[Before-and-after change records]
# # # # #

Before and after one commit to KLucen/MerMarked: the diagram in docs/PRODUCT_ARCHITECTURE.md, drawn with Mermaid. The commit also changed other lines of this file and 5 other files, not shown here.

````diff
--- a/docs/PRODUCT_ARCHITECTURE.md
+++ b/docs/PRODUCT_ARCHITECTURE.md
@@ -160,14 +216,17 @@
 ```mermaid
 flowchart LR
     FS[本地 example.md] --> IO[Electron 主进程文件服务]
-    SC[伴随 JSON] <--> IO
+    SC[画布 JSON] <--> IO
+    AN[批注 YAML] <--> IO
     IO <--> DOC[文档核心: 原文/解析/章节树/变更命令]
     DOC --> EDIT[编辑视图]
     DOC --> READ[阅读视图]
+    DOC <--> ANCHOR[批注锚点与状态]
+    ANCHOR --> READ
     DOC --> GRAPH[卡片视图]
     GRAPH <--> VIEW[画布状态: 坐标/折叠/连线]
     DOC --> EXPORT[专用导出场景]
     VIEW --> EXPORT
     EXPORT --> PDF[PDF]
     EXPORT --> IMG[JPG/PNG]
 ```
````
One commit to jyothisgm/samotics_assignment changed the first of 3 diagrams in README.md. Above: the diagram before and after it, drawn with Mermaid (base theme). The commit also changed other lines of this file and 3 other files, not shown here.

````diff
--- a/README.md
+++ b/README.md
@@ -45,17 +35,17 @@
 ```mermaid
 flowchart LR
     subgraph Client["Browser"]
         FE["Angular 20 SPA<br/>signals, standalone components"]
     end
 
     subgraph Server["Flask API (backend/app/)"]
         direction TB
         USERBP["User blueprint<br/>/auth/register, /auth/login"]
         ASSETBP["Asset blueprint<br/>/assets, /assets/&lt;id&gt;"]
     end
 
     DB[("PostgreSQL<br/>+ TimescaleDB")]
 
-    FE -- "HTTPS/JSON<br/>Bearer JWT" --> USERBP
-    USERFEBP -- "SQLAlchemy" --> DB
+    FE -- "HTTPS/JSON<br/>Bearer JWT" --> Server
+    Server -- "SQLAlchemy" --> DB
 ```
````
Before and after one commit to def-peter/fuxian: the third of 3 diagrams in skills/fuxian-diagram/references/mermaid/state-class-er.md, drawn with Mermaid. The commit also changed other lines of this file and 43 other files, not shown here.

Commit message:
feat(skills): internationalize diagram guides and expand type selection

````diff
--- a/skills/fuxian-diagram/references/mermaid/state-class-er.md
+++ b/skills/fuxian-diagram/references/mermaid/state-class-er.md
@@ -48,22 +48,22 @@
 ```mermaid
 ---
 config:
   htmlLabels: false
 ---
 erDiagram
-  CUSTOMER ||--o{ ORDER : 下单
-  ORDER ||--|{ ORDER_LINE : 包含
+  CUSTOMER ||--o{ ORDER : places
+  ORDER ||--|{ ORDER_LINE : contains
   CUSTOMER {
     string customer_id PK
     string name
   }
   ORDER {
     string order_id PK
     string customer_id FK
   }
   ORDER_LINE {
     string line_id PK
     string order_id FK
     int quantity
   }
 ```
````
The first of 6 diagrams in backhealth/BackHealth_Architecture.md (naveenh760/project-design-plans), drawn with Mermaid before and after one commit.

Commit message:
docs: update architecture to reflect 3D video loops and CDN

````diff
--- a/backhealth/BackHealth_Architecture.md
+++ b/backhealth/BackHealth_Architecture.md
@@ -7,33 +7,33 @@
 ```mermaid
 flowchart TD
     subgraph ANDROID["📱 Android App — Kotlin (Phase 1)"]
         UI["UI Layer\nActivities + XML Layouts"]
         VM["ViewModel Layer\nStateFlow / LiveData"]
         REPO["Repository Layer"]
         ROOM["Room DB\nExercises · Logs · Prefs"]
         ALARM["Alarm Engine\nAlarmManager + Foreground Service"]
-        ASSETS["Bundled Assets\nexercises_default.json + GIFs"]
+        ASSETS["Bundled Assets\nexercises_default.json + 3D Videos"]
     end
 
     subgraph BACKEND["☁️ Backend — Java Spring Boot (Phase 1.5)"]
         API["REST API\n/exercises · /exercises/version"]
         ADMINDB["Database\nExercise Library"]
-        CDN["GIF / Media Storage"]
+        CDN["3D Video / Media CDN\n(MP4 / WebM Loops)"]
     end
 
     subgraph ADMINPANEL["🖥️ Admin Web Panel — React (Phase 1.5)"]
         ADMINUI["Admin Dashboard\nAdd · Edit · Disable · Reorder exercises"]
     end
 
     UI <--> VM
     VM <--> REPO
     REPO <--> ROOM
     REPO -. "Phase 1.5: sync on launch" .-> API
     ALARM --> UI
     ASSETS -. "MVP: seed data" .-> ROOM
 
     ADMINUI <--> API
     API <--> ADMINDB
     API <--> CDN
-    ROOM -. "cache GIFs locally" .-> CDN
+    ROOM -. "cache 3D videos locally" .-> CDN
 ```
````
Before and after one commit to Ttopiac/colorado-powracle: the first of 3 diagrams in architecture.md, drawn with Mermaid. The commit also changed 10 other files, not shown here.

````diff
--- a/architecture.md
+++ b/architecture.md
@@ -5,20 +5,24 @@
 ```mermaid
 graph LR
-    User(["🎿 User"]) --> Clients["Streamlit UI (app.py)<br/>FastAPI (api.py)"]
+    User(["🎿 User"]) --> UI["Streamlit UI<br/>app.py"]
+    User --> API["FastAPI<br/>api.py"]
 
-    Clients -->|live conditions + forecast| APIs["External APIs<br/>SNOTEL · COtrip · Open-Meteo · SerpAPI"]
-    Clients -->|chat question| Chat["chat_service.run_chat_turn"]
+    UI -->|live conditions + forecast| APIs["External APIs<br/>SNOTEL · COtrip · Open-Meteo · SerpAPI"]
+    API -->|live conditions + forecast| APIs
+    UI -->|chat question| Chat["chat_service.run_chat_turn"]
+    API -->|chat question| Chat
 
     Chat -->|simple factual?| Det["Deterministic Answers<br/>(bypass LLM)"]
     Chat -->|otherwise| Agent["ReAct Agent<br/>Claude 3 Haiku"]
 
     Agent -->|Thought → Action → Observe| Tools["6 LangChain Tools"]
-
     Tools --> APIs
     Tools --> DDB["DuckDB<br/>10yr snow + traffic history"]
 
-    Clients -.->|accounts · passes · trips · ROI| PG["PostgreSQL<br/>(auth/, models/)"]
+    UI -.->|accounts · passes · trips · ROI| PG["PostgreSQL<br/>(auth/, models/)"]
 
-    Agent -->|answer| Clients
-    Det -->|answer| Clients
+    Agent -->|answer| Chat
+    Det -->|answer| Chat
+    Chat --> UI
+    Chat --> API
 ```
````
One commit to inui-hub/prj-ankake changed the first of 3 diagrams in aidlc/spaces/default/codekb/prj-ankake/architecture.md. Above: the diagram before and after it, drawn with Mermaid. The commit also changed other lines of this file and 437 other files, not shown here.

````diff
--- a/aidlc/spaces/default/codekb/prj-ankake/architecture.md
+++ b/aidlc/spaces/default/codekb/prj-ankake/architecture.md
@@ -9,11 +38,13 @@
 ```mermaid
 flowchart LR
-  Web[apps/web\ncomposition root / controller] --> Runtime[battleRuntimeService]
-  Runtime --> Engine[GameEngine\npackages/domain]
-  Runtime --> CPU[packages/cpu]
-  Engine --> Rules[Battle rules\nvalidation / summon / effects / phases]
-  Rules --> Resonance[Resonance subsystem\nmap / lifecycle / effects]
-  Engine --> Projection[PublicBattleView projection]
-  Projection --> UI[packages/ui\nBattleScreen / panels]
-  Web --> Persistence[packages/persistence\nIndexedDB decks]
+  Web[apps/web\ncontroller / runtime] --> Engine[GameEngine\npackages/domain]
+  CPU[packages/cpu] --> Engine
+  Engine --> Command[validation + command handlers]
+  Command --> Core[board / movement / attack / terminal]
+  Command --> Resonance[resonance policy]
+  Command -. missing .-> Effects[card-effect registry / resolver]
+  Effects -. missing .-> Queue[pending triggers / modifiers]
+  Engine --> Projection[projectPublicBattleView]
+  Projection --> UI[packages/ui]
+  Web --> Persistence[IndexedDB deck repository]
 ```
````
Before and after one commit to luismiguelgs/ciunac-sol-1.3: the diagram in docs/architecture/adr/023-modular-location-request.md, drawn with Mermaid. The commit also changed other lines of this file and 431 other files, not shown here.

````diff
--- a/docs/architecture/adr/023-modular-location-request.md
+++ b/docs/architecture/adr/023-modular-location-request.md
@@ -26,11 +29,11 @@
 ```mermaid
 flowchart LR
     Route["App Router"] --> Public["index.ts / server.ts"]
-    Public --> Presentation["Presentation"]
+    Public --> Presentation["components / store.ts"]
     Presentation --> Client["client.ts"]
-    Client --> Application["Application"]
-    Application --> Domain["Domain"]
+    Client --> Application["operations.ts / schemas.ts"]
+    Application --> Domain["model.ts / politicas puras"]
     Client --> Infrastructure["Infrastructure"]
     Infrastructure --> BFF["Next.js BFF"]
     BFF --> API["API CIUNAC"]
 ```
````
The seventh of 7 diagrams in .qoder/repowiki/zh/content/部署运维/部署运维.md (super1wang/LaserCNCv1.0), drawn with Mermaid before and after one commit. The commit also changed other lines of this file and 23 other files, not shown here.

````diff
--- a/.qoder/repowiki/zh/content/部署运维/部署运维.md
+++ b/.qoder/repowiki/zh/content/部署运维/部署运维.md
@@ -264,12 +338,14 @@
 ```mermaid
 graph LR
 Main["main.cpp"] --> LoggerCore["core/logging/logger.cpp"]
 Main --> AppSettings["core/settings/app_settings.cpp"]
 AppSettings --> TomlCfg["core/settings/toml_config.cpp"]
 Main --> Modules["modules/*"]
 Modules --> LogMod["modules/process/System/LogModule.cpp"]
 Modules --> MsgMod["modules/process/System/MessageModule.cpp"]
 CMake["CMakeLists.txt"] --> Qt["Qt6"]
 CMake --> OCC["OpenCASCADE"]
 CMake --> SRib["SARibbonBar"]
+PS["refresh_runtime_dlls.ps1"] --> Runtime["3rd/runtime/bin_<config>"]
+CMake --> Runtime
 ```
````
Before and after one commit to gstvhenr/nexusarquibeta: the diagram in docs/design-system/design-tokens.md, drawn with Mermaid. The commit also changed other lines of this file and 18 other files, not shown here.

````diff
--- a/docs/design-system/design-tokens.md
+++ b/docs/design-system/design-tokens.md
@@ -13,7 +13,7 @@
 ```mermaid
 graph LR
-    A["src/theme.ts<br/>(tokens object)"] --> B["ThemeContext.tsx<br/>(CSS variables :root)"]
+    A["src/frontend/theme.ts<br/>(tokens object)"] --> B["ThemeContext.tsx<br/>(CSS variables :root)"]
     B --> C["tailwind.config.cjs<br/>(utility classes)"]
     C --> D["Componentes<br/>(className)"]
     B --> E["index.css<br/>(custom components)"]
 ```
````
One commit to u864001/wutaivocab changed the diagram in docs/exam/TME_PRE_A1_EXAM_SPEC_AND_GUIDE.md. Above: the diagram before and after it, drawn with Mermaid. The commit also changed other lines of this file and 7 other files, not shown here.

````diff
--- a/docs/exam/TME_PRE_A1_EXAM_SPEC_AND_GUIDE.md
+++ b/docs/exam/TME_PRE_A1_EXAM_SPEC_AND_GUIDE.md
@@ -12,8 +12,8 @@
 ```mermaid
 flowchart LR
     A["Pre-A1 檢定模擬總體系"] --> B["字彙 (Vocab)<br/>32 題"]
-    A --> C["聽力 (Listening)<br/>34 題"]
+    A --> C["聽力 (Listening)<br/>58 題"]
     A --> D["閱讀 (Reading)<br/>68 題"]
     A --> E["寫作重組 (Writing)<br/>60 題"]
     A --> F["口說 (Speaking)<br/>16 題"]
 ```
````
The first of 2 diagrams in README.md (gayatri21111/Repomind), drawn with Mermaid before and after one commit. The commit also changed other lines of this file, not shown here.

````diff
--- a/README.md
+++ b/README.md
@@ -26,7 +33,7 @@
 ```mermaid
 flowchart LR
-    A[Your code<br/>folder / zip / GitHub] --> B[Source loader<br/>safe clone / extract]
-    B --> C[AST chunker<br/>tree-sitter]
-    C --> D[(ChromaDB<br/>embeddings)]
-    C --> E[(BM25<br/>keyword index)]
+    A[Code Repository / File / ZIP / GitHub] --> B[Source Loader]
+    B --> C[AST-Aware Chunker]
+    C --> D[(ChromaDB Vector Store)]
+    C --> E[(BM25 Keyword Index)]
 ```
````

# # # # #

Among the lines above, which ones hold the string "Chat"? Show them.

-    Clients -->|chat question| Chat["chat_service.run_chat_turn"]
+    UI -->|chat question| Chat["chat_service.run_chat_turn"]
+    API -->|chat question| Chat
     Chat -->|simple factual?| Det["Deterministic Answers<br/>(bypass LLM)"]
     Chat -->|otherwise| Agent["ReAct Agent<br/>Claude 3 Haiku"]
+    Agent -->|answer| Chat
+    Det -->|answer| Chat
+    Chat --> UI
+    Chat --> API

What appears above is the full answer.